- Anorectal ultrasound. This procedure uses sound waves to produce a video image of your anus and rectum. Your doctor inserts a narrow, wand-like instrument into your anus and rectum. This test can evaluate the structure of your anal sphincter and may show childbirth-related injury.
- Anorectal manometry. This test measures the sensitivity and function of your rectum and can give information about the rectal sphincter and your ability to control stool passage. This test does not locate fistulas, but may help in planning the fistula repair.
- Other tests. If your doctor suspects you have inflammatory bowel disease, he or she may order a colonoscopy to view your colon. During the procedure, your doctor can take small samples of tissue (biopsy) for lab analysis, which can help confirm Crohn’s disease.
Symptoms of a rectovaginal fistula can be distressing, but treatment is often effective. Treatment for the fistula depends on its cause, size, location and effect on surrounding tissues.
Your doctor may recommend a medication to help treat the fistula or prepare you for surgery:
- Antibiotics. If the area around your fistula is infected, you may be given a course of antibiotics before surgery. Antibiotics may also be recommended for women with Crohn’s disease who develop a fistula.
- Infliximab. Infliximab (Remicade) can help reduce inflammation and heal fistulas in women with Crohn’s disease.
Most people need surgery to close or repair a rectovaginal fistula.
Before an operation can be done, the skin and other tissue around the fistula must be healthy, without infection or inflammation. Your doctor may recommend waiting three to six months before having surgery to ensure the surrounding tissue is healthy and see if the fistula closes on its own.

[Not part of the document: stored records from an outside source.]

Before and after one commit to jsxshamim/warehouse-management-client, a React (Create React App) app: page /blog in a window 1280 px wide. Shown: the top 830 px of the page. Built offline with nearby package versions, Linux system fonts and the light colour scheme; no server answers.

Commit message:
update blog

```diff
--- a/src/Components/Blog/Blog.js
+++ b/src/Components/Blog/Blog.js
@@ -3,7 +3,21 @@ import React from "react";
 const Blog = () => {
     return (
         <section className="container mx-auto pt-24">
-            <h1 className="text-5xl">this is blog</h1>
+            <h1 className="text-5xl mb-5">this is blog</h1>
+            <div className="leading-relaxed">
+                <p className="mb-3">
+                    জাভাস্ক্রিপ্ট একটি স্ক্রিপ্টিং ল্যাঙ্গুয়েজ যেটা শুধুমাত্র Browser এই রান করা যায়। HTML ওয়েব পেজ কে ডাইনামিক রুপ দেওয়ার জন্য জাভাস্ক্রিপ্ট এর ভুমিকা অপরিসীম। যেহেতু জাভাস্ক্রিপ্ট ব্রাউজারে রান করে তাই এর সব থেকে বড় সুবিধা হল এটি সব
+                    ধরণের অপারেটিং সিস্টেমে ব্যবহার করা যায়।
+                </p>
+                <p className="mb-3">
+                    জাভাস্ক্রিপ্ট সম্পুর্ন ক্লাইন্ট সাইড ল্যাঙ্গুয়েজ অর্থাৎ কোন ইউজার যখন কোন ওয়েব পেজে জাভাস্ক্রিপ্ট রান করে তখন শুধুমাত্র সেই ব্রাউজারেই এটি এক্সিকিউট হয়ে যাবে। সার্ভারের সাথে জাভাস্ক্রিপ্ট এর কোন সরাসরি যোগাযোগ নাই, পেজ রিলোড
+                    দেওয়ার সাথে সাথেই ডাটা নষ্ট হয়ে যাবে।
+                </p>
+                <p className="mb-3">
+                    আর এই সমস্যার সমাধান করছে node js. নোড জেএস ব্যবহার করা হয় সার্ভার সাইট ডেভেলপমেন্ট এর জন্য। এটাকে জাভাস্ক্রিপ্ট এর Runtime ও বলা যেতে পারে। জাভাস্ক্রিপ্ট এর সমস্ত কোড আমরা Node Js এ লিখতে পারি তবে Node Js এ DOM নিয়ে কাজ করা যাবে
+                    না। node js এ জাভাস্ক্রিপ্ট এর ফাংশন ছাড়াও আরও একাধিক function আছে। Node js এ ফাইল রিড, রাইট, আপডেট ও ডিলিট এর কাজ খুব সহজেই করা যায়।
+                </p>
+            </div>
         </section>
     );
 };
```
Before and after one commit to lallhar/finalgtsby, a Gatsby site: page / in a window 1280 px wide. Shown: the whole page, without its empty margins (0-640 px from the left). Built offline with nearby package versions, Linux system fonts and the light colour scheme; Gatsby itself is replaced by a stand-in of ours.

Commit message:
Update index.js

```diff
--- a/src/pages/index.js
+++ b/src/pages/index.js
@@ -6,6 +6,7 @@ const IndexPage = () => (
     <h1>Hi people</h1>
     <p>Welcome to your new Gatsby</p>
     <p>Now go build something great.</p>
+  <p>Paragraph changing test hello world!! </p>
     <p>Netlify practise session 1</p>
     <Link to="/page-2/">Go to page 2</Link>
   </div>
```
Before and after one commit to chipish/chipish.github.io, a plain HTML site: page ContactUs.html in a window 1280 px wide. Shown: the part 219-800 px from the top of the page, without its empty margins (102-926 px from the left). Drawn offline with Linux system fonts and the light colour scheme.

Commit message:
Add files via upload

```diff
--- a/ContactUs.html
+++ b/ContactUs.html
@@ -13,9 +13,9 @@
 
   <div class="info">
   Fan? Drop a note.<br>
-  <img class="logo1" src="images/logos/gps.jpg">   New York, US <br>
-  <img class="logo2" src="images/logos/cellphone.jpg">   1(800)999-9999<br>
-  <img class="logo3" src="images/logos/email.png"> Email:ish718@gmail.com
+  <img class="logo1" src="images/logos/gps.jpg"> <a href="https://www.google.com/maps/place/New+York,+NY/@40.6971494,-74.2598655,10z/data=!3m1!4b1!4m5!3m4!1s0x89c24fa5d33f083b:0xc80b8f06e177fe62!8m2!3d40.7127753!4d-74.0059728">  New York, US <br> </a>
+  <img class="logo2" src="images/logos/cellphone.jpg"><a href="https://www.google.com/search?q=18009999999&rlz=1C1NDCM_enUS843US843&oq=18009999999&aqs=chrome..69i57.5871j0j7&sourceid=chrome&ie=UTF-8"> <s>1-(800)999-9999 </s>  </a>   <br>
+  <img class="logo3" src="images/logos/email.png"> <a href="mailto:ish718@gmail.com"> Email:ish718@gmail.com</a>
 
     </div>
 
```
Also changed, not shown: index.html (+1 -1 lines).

Surgery to close a fistula may be done by a gynecologic surgeon, a colorectal surgeon or both working as a team. The goal is to remove the fistula tract and close the opening by sewing together healthy tissue. Surgical options include:
- Sewing an anal fistula plug or patch of biologic tissue into the fistula to allow your tissue to grow into the patch and heal the fistula.
- Using a tissue graft taken from a nearby part of your body or folding a flap of healthy tissue over the fistula opening.
- Repairing the anal sphincter muscles if they’ve been damaged by the fistula or by scarring or tissue damage from radiation or Crohn’s disease.
- Performing a colostomy before repairing a fistula in complex or recurrent cases to divert stool through an opening in your abdomen instead of through your rectum. Most of the time, this surgery isn’t needed. But you may need this if you’ve had tissue damage or scarring from previous surgery or radiation treatment, an ongoing infection or significant fecal contamination, a cancerous tumor, or an abscess. If a colostomy is needed, your surgeon may wait eight to 12 weeks before repairing the fistula. Usually after about three to six months and confirmation that your fistula has healed, the colostomy can be reversed and normal bowel function restored.